Correspondence to Trudy F C Mackay.

Supplementary information

Excel files

  1. 1.

    Supplementary Table 1

    Quantitative genetic analyses of variation for 14,480 expressed transcripts in 40 wild-derived inbred lines. Expression is measured as the median log2 intensity of PM transcripts in each probe set that do not contain SFPs.

  2. 2.

    Supplementary Table 2

    Over-representation of Gene Ontology Categories, KEGG Pathways and KOG Ontologies for two-fold male and female biased transcripts, transcripts with high (> 0.8) and low (< 0.2) broad sense heritabilities (H2), and transcripts with low (< 0.2) cross-sex genetic correlations (rMF).

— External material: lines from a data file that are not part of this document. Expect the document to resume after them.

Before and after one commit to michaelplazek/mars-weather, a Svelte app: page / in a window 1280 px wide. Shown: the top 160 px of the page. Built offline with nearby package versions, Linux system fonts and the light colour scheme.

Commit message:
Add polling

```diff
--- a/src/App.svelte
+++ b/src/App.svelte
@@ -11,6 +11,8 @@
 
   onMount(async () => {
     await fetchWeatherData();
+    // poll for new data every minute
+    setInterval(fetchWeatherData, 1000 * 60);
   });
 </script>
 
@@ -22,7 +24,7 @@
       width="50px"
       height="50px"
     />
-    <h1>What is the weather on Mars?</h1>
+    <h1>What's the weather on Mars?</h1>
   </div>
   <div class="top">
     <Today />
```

  3. 3.

    Supplementary Table 3

    Enrichment of transcription factor motifs in 5′ UTR sequences of genes in modules of correlated transcripts.

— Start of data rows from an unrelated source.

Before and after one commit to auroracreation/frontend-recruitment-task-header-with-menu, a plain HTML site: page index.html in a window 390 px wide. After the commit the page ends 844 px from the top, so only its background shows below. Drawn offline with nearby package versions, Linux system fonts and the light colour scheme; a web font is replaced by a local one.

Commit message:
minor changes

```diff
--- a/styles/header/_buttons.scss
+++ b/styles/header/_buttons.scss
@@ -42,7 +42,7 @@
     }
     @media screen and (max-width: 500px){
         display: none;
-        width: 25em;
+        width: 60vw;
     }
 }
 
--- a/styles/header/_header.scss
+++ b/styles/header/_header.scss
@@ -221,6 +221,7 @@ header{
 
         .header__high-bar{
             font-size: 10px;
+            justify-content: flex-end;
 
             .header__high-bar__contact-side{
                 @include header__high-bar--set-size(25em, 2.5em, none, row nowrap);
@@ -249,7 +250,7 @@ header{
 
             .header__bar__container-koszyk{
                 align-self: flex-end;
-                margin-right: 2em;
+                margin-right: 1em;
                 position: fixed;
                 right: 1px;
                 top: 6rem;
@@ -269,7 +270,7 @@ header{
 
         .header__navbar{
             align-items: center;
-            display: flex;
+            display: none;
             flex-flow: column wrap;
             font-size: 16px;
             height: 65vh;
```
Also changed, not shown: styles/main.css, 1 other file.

  4. 4.

    Supplementary Table 5

    Associations of SFPs with quantitative traits.

  5. 5.

    Supplementary Table 6

    Transcripts and modules of correlated transcripts associated with each of six quantitative traits.

  6. 6.

    Supplementary Table 7

    Effects of P[GT1] insertional mutations in candidate genes affecting resistance to starvation stress and chill coma recovery time.

  7. 7.

    Supplementary Table 8

    Over-representation of Gene Ontology Categories, KEGG Pathways and Keywords for transcripts associated with quantitative trait phenotypes.

PDF files

  1. 1.

    Supplementary Table 4

    Quantitative genetics of organismal phenotypes for 40 wild-derived inbred lines.